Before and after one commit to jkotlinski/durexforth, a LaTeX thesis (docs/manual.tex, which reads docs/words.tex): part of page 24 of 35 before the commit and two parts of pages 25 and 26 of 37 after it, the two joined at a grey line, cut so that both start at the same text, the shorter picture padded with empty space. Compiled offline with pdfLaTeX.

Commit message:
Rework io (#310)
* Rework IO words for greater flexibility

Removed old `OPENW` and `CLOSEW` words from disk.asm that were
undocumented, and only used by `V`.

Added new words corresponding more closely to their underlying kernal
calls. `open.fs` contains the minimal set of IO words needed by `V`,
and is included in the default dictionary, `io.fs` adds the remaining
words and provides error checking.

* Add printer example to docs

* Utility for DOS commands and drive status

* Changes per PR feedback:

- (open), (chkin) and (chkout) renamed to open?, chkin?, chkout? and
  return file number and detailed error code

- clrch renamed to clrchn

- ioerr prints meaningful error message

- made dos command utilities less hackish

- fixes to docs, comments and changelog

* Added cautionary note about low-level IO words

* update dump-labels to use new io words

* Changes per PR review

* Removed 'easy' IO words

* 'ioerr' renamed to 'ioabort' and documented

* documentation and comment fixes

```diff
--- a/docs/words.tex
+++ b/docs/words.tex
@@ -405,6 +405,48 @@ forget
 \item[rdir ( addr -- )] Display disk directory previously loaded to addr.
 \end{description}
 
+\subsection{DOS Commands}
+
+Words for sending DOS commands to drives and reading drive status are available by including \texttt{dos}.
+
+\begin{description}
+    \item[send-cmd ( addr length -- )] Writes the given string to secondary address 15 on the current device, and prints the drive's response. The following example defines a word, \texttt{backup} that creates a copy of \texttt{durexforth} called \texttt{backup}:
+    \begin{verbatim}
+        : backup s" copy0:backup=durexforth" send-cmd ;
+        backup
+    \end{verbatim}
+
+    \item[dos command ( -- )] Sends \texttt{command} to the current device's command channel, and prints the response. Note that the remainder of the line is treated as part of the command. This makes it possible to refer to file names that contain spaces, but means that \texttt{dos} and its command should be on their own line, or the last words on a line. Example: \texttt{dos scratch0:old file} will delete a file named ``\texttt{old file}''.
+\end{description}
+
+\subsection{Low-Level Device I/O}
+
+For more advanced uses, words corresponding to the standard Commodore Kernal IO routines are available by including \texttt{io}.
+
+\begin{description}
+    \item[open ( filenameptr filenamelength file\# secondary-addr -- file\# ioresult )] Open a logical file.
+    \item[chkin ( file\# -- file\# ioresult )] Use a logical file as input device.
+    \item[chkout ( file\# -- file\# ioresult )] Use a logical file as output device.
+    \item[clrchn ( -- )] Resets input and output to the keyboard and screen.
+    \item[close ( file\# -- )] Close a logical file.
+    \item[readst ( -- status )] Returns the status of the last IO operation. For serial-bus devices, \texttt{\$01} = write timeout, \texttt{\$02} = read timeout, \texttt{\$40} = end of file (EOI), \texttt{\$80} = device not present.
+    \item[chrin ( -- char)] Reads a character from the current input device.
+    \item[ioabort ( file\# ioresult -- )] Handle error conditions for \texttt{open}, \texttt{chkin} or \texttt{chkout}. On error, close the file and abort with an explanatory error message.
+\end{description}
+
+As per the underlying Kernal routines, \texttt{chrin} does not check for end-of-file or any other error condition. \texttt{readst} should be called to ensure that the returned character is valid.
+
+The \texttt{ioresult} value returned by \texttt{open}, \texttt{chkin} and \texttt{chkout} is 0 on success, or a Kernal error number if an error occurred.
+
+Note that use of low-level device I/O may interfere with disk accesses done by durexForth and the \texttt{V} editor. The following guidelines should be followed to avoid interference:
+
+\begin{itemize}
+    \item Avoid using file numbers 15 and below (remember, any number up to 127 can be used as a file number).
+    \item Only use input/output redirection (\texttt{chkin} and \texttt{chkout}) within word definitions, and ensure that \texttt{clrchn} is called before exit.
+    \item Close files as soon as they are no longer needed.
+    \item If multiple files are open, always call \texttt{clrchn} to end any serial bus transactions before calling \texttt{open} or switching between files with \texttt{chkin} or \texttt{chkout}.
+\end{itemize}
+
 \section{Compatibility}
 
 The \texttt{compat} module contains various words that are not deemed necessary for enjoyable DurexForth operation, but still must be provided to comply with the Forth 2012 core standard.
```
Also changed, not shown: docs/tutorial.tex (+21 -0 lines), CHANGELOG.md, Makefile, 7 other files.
+===+
▸ **Problem description**:
Among the lines above, please count those that contain the string "backup" and write the number by itself.

▸ **Solution below**:
3